### Exercise directions
From the data below, copy exactly the lines that lie between the one holding "PIN mindestens 10" and the one holding "diff --git a/setup.html b/setup.html", including both, and nothing more.

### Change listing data
──────────────────────────────

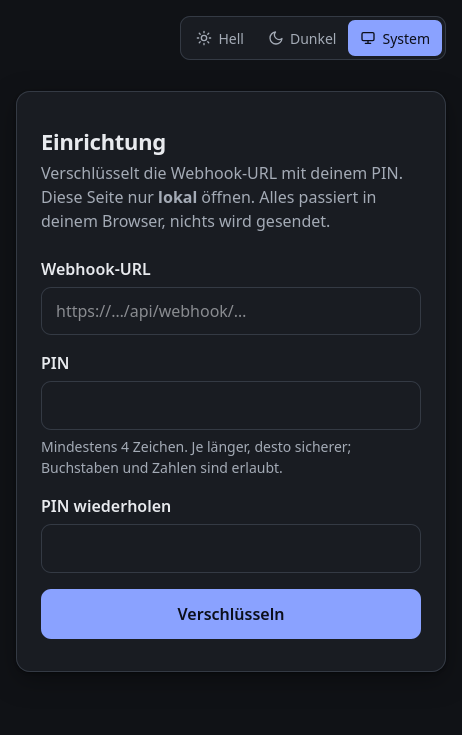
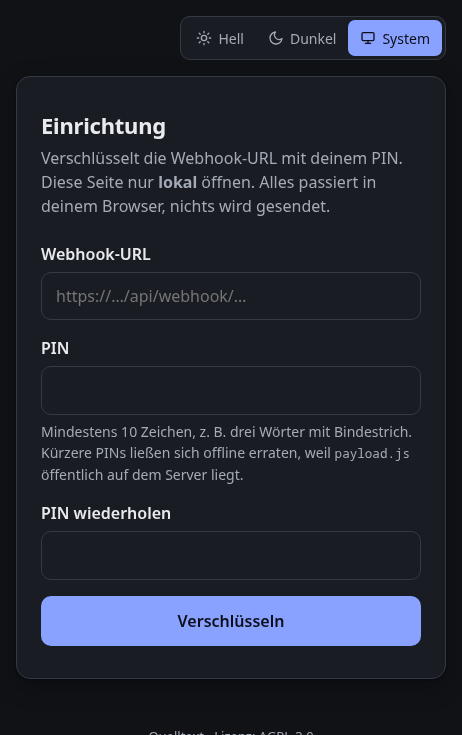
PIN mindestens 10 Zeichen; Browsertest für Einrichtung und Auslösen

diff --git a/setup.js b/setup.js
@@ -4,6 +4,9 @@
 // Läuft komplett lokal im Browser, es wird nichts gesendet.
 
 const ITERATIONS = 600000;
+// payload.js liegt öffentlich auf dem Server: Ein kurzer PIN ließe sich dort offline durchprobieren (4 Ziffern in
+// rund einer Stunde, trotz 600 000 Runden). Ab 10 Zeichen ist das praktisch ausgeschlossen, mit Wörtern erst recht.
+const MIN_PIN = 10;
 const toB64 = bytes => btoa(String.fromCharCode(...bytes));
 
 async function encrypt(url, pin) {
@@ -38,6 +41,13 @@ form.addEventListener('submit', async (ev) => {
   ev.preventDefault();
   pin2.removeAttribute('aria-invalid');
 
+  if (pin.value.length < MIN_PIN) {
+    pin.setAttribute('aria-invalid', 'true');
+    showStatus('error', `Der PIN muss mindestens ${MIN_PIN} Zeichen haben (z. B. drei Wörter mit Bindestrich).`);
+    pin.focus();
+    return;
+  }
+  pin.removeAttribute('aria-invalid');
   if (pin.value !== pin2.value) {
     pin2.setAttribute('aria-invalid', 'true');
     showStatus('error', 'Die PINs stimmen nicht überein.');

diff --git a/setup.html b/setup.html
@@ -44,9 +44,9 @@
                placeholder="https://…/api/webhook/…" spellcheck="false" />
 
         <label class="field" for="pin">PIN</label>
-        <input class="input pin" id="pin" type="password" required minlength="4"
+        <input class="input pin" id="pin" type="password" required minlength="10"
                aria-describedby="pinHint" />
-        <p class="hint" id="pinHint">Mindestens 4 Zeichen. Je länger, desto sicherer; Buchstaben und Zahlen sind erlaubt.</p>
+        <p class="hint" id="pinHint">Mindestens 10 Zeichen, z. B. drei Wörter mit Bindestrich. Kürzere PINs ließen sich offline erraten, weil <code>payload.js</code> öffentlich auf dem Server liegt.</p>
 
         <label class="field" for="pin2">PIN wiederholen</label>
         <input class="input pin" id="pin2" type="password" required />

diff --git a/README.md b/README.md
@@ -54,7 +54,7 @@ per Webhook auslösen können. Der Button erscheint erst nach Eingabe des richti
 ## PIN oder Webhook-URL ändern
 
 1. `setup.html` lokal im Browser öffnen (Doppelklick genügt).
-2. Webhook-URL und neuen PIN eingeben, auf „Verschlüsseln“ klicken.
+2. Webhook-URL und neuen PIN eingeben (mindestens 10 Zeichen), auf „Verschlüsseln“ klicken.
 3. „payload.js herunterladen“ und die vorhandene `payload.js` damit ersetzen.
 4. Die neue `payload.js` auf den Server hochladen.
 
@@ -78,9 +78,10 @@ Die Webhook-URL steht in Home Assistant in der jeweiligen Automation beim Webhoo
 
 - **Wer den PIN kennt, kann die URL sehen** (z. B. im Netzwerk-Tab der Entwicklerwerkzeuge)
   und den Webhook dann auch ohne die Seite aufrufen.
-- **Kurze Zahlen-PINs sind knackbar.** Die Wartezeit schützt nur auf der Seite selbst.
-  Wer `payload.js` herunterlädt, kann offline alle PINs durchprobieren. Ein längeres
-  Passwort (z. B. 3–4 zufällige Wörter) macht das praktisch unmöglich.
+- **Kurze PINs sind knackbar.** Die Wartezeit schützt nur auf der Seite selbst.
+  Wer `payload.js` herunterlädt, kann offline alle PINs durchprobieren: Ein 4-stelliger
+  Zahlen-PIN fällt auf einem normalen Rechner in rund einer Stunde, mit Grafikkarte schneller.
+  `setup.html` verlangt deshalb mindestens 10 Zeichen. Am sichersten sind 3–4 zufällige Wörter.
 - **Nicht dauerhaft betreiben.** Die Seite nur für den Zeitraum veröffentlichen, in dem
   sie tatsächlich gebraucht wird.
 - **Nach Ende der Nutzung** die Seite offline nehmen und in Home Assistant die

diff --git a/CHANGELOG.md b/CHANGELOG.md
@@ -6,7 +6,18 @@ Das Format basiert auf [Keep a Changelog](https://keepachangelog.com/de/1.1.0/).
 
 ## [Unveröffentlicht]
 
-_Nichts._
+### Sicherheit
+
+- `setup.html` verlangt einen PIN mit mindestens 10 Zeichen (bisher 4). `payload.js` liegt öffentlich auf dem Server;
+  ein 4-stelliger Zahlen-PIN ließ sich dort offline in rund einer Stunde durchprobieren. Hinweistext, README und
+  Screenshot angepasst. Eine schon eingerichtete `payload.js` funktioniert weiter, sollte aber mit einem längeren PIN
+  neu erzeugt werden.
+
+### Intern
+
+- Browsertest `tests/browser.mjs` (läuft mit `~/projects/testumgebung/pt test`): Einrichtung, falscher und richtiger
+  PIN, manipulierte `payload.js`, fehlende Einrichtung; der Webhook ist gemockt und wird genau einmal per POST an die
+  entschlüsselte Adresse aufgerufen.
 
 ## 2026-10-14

──────────────────────────────

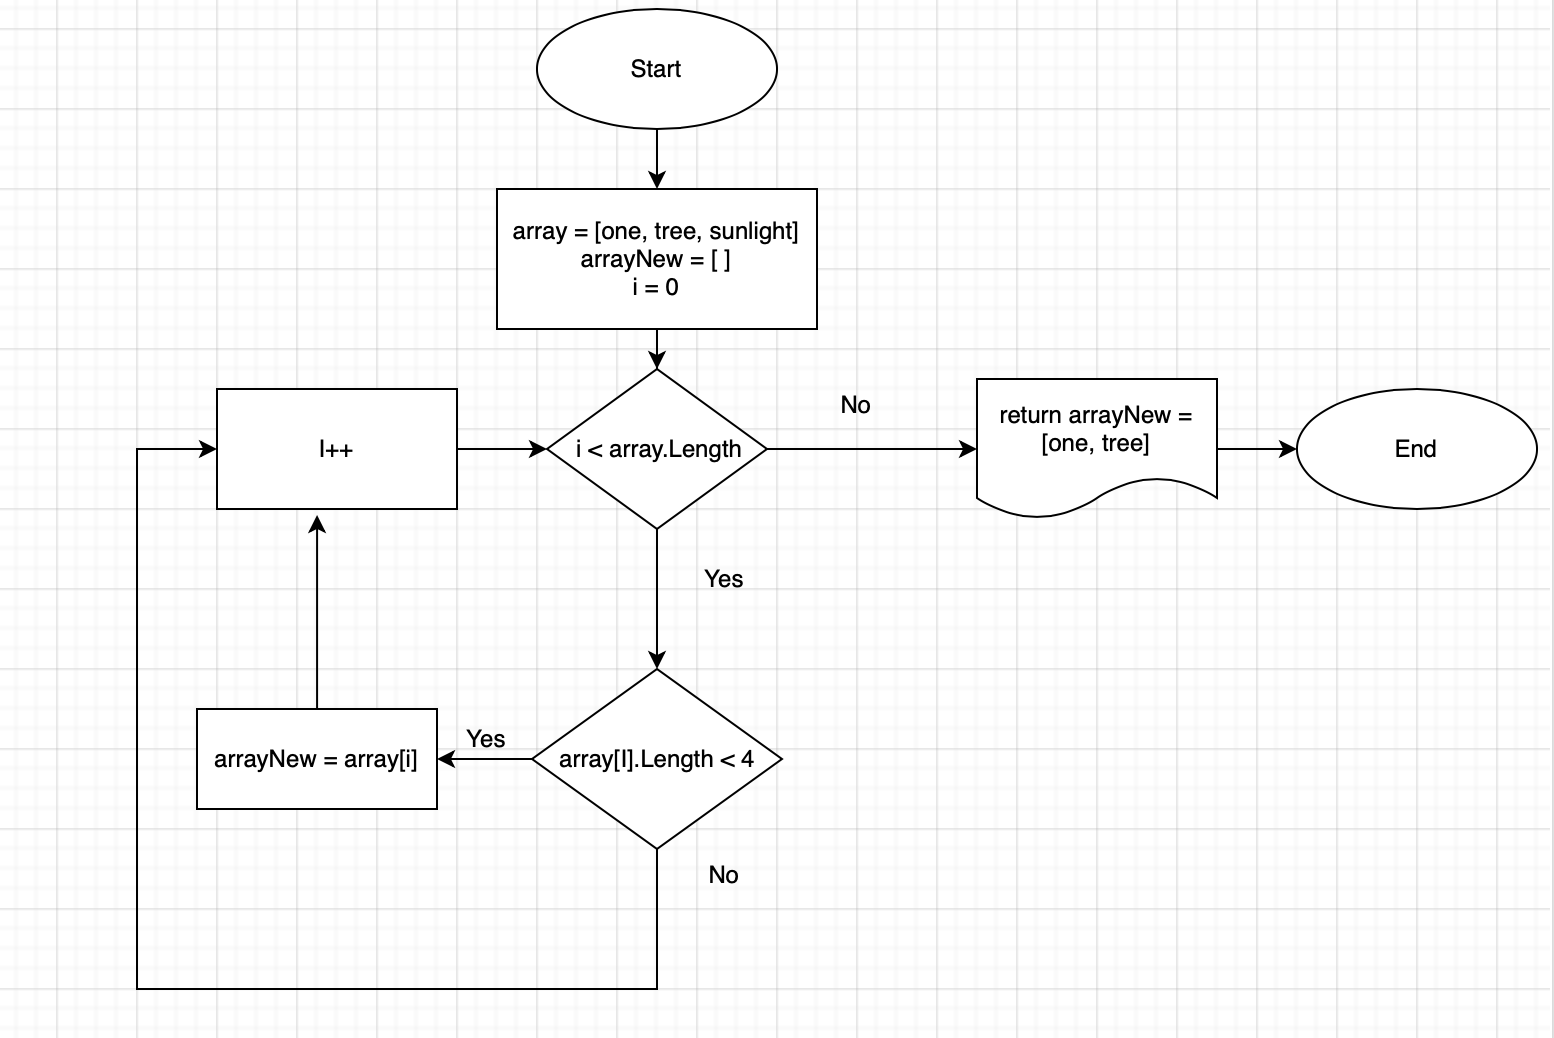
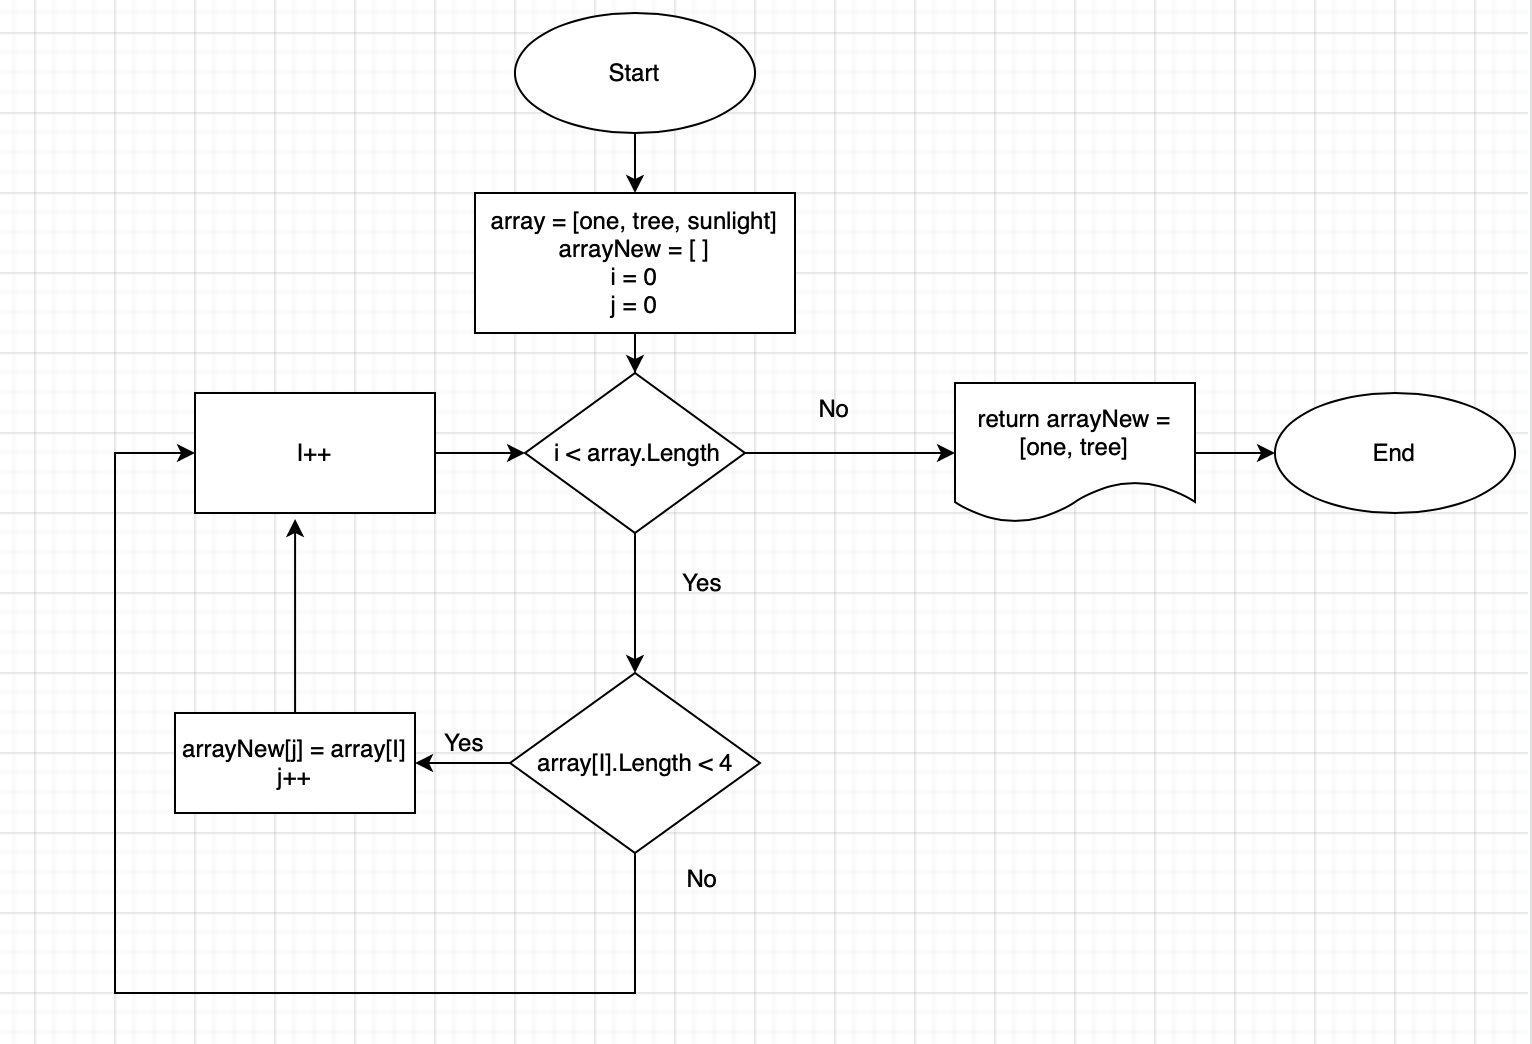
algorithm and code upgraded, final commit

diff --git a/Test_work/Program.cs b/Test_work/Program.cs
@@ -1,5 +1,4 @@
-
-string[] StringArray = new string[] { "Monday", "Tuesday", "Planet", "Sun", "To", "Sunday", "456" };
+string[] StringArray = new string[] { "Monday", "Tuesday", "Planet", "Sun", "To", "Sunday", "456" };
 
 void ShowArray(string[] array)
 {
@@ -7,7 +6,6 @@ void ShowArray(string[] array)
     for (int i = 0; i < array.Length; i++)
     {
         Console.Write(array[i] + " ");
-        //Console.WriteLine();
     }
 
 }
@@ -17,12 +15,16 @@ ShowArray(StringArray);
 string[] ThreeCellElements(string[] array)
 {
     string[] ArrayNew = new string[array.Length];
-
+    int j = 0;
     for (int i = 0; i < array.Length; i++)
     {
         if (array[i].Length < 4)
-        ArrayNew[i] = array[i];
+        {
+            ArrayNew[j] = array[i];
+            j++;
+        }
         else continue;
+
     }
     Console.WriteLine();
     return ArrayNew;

──────────────────────────────

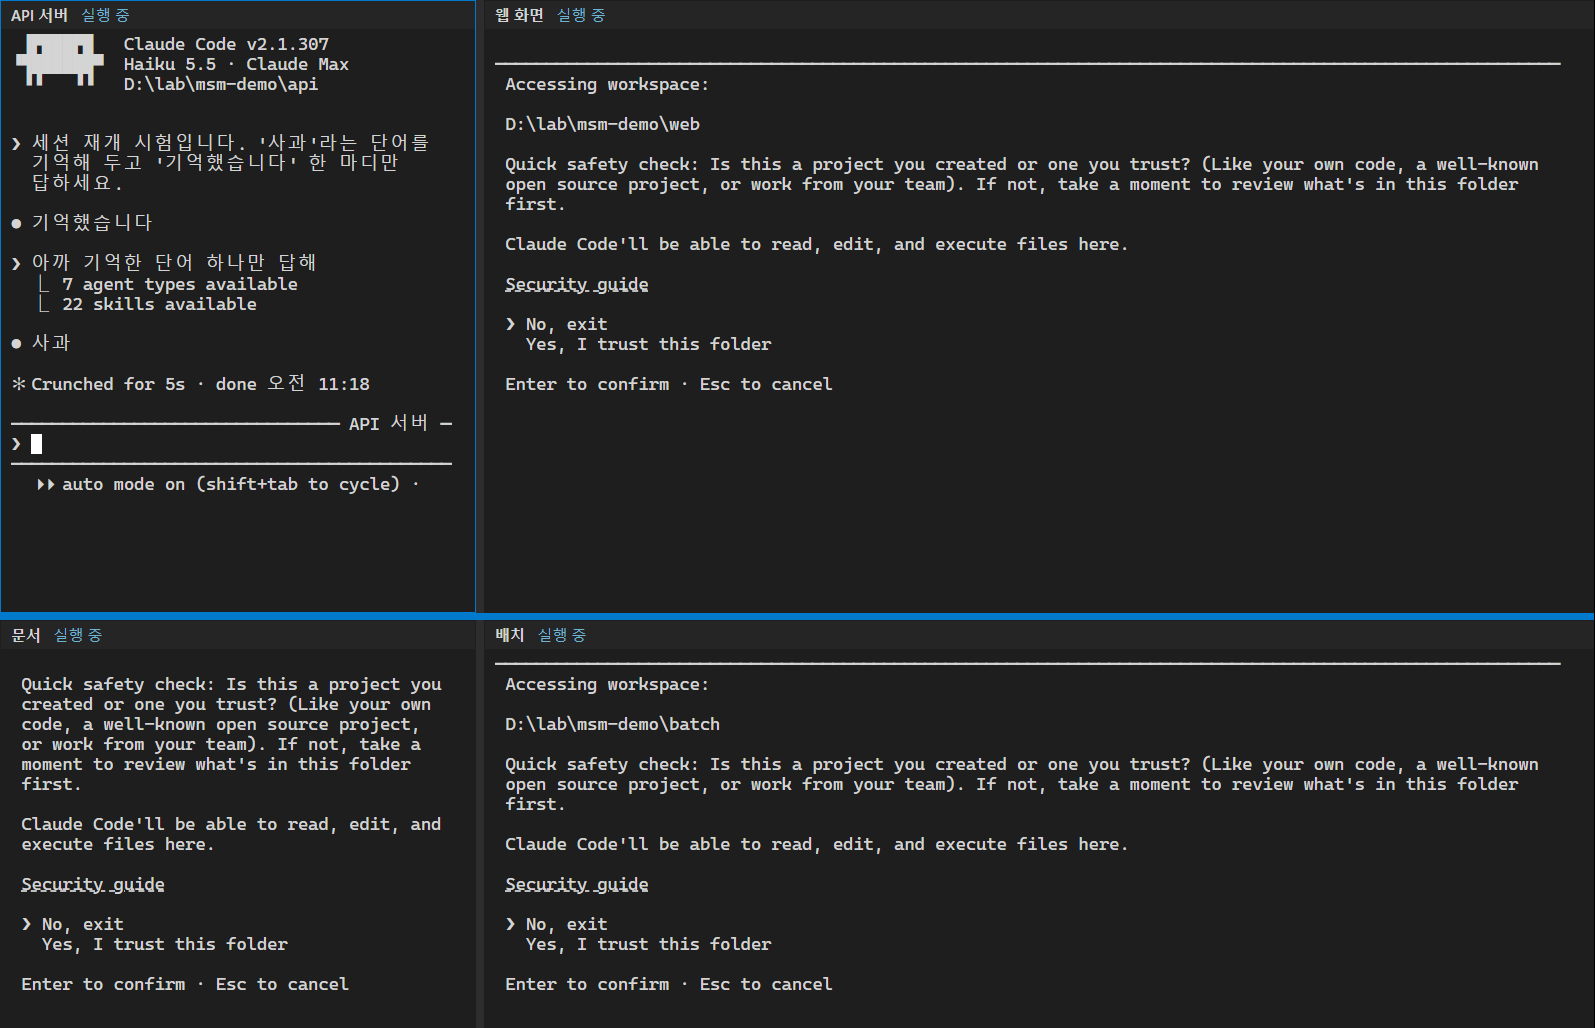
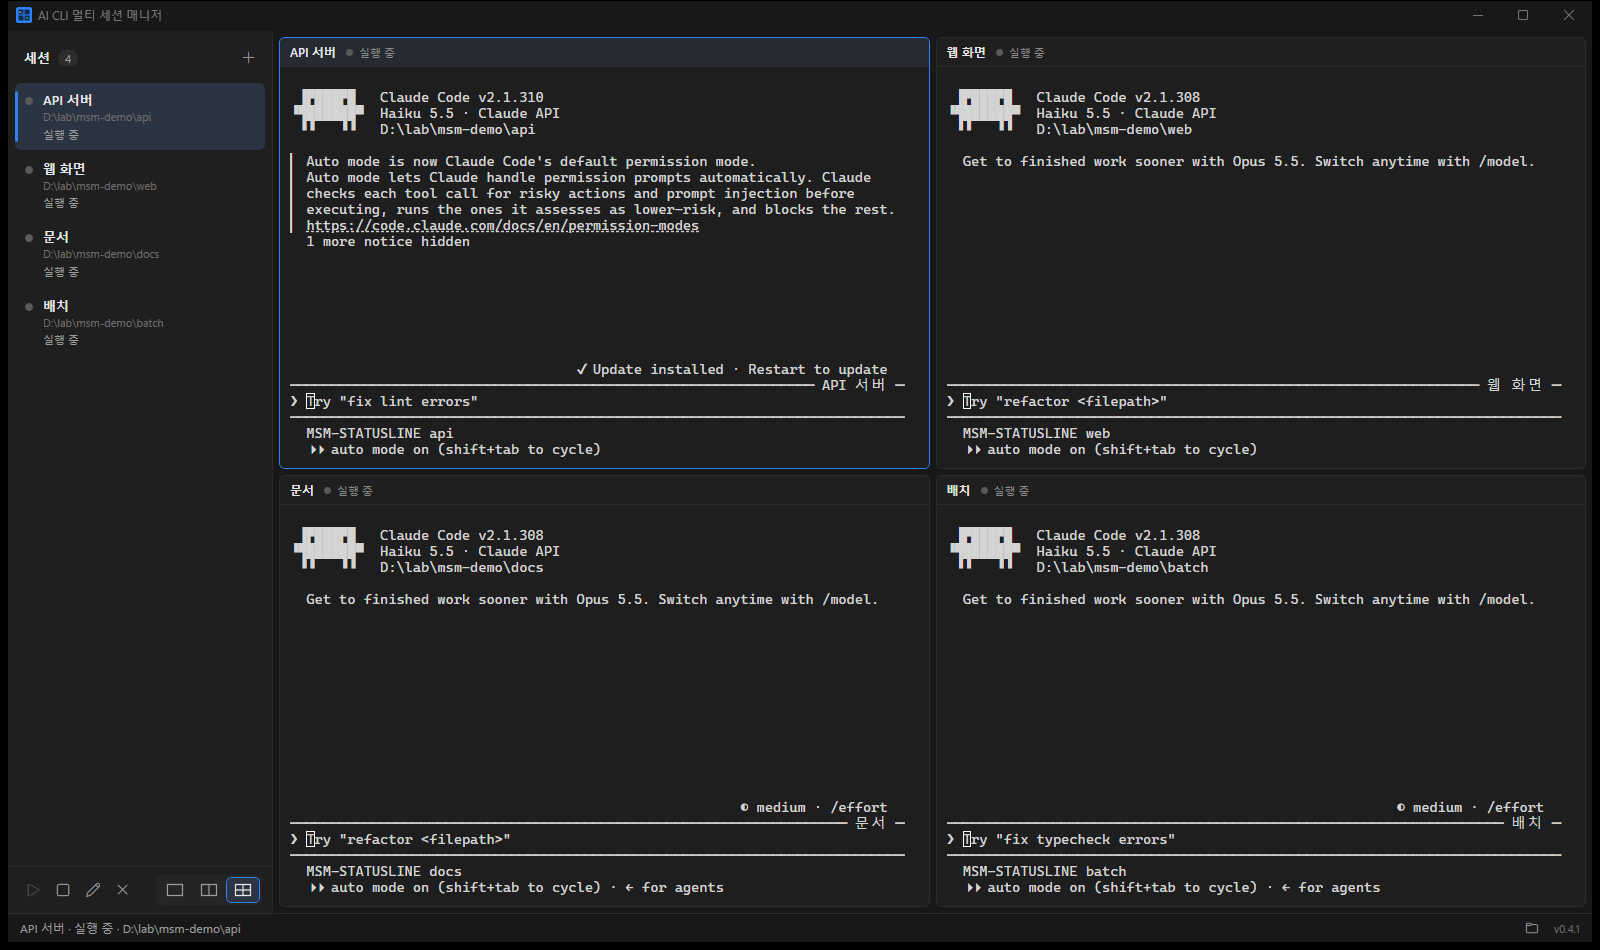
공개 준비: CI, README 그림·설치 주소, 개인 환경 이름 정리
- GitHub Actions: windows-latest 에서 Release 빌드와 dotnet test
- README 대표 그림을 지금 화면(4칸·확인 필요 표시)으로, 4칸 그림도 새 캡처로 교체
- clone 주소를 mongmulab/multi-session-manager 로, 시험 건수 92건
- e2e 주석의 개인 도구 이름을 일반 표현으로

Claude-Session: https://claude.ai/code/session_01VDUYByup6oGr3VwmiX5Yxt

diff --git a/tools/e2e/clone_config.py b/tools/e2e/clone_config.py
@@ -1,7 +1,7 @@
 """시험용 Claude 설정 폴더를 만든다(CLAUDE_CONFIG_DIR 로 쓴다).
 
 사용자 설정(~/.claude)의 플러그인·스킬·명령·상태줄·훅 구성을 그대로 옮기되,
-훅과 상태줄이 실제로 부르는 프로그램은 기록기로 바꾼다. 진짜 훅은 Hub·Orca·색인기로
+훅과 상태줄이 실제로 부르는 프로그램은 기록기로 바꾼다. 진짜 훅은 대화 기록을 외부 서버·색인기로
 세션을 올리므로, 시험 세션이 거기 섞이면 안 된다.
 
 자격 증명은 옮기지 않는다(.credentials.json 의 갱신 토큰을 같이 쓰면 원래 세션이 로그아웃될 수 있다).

──────────────────────────────

### Written solution
PIN mindestens 10 Zeichen; Browsertest für Einrichtung und Auslösen

diff --git a/setup.js b/setup.js
@@ -4,6 +4,9 @@
 // Läuft komplett lokal im Browser, es wird nichts gesendet.
 
 const ITERATIONS = 600000;
+// payload.js liegt öffentlich auf dem Server: Ein kurzer PIN ließe sich dort offline durchprobieren (4 Ziffern in
+// rund einer Stunde, trotz 600 000 Runden). Ab 10 Zeichen ist das praktisch ausgeschlossen, mit Wörtern erst recht.
+const MIN_PIN = 10;
 const toB64 = bytes => btoa(String.fromCharCode(...bytes));
 
 async function encrypt(url, pin) {
@@ -38,6 +41,13 @@ form.addEventListener('submit', async (ev) => {
   ev.preventDefault();
   pin2.removeAttribute('aria-invalid');
 
+  if (pin.value.length < MIN_PIN) {
+    pin.setAttribute('aria-invalid', 'true');
+    showStatus('error', `Der PIN muss mindestens ${MIN_PIN} Zeichen haben (z. B. drei Wörter mit Bindestrich).`);
+    pin.focus();
+    return;
+  }
+  pin.removeAttribute('aria-invalid');
   if (pin.value !== pin2.value) {
     pin2.setAttribute('aria-invalid', 'true');
     showStatus('error', 'Die PINs stimmen nicht überein.');

diff --git a/setup.html b/setup.html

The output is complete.